A seductive and evocative epic on an intimate scale, that tells the extraordinary story of a geisha girl. Summoning up more than twenty years of Japan's most dramatic history, it uncovers a hidden world of eroticism and enchantment, exploitation and degradation. From a small fishing village in 1929, the tale moves to the glamorous and decadent heart of Kyoto in the 1930s, where a young peasant girl is sold as servant and apprentice to a renowned geisha house. She tells her story many years later from the Waldorf Astoria in New York; it exquisitely evokes another culture, a different time and the details of an extraordinary way of life. It conjures up the perfection and the ugliness of life behind rice-paper screens, where young girls learn the arts of geisha - dancing and singing, how to wind the kimono, how to walk and pour tea, and how to beguile the most powerful men.

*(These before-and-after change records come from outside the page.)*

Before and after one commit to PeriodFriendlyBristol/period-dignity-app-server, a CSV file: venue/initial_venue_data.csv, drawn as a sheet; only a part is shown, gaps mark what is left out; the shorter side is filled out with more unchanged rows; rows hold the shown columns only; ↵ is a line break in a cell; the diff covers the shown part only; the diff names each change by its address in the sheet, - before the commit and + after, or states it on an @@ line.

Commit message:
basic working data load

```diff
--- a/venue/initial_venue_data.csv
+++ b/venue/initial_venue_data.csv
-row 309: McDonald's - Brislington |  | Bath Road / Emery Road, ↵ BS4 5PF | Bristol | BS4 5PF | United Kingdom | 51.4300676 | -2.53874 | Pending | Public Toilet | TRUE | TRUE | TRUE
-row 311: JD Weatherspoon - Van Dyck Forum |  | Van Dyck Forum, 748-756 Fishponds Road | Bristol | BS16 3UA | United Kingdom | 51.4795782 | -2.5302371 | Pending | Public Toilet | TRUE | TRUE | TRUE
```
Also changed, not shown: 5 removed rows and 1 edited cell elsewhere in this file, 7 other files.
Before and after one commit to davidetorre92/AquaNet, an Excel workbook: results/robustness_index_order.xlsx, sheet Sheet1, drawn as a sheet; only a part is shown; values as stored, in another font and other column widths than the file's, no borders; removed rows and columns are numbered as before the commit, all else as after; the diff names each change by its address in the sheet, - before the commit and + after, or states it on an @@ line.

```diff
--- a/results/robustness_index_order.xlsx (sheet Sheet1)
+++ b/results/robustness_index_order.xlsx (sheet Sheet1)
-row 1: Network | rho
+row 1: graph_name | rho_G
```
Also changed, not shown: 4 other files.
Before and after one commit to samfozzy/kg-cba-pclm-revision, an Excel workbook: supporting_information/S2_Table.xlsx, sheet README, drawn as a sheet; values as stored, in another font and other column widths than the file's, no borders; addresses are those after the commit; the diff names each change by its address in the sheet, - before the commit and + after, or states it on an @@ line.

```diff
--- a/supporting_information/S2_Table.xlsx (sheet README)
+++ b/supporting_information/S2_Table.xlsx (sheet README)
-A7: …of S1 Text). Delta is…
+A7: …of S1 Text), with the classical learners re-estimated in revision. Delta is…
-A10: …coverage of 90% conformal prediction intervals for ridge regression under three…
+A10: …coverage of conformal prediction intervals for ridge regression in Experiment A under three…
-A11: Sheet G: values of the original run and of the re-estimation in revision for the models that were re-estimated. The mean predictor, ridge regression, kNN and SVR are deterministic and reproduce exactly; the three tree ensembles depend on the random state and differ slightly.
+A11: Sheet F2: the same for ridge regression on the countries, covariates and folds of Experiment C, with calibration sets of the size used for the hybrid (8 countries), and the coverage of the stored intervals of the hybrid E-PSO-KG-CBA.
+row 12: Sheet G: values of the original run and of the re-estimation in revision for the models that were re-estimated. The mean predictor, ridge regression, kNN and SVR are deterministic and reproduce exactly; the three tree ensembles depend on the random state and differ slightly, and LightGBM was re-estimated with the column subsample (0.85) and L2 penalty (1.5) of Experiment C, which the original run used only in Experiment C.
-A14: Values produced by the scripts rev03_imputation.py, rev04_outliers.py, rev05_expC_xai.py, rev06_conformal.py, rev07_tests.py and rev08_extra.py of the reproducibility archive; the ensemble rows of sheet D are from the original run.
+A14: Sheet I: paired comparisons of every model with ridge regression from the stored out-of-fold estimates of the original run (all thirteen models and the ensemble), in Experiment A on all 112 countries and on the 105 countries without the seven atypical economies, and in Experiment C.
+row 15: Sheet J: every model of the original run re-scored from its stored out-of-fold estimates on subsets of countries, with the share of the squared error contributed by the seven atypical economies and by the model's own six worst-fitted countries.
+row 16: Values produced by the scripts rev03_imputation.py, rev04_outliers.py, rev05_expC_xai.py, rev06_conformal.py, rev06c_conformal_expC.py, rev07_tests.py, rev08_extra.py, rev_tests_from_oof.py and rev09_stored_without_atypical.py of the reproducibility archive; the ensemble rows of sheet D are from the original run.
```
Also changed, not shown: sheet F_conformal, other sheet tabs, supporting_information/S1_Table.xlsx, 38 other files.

Daniel Keyes - Flowers for Algernon
Charlie Gordon, IQ 68, is a floor sweeper, and the gentle butt of everyone's jokes, until an experiment in the enhancement of human intelligence turns him into a genius. But then Algernon, the mouse whose triumphal experimental tranformation preceded his, fades and dies, and Charlie has to face the possibility that his salvation was only temporary.
Kurt Vonnegut - Jailbird
Jailbird takes us into a fractured and comic, pure Vonnegut world of high crimes and misdemeanors in government...and in the heart. This wry tale follows bumbling bureaucrat Walter F. Starbuck from Harvard to the Nixon White House to the penitentary as Watergate's least known co-conspirator. But the humor turns dark when Vonnegut shines his spotlight on the cold hearts and calculated greed of the mighty, giving a razor-sharp edge to an unforgettable portrait of power and politics in our times.